The Xlarge canvas is 41.91cm x 59.27cm, 300DPI

The canvases are basically layers of paper effects, colour variations, and imperfections set to different settings. The textured canvas has one extra layer of brush strokes. These layers are placed OVER your drawing/painting layers and that's what creates the magic.

This is my painting with the smooth canvas layers applied over the "Draw here" layer. See a YouTube short video of this painting HERE

And this is the same painting with the textured canvas layers.

The textured canvas has, well, more textures. You can also customise each canvas layer. If you want the paper texture to be more pronounced, increase the opacity. You can't the blemishes to appear stronger, play with the opacity.


To really see how it compares with the real thing, I imported a real gouache painting into Procreate on the left side and I painted the painting on the right with Effortless Gouache. I also show you what the same digital painting looks like under the smooth and textured canvas layers.

To me, this is very close! Even when seen very close-up, the small details make me think it is a real gouache painting. Would you be able to tell the difference if I did not label the pictures?


1. I turn off the canvas effect layers. Why? Because I tend to use the eyedropper tool to pick colours from the painting and the canvas layers do alter the colours.

2. Next, I add a colour base layer. The paint brushes are not set to be completely opaque. They "pick" up paint from the layer underneath. So the background layer does play a part in the painting. I find that if I add a colour base layer, the painting comes together quicker. I like putting a dark colour as a base. It's something I might do with a real gouache or acrylic painting too.

3. Then with the canvas effect layers still off, I paint the colours and lines. Note that even with the canvas layers off, these brushes give off a lot of "blemishes", so it will be hard to use an eyedropper to pick an exact colour from the painting. It is best to pick your colours from a pre-set palette before you start painting. But if you like surprises, like me, you can stick with the eyedropper tool.

In this brush set, I didn't find a perfect line brush that would simulate the lines in my real gouache painting. So I had to alternate between the "smooth line work" (which didn't have the roughness I wanted) and the "flat messy semi dry brush" (which didn't taper). The line brush I really wanted is found in another Procreate brush set. But I will stick to this set for now.

4. When the painting is complete, I turn on the canvas effect layers to see the final effect.

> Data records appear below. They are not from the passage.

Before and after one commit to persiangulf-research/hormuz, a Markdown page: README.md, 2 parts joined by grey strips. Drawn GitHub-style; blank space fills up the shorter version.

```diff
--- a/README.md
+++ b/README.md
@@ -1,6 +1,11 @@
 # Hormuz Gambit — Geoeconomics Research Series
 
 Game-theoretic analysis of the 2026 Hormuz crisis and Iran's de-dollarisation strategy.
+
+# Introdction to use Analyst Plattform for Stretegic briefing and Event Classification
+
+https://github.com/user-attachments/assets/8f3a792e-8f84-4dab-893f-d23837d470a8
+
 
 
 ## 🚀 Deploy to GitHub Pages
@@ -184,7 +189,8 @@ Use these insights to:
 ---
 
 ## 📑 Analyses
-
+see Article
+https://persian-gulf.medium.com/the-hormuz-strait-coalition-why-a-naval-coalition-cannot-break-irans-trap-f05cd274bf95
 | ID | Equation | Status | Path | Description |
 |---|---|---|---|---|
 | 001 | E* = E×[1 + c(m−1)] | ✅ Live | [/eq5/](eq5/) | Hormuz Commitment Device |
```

Here is an artwork I did for a picture book using real brush-inked lines and Effortless Gouache to do the colour layer. I liked how it turned out. I still like using real gouache but if a project needs very consistent colouring from page to page, this is a good digital brush set to get the job done quick! 


Would I recommend this digital brush set? Absolutely! It does look like real gouache, even close up. But of course, I don’t get that tactile feeling of painting with a real brush since I’m using an Apple Pencil on an iPad screen. It isn’t going to make me give up using real gouache because the experience of painting with real paint can’t be replicated by a digital simulation,  just like playing tennis on a game console can’t fully replicate actually playing tennis in a real court. But for projects where i just need to nail down that gouache look quickly, and keep colours very consistent from page to page, this is a very good option.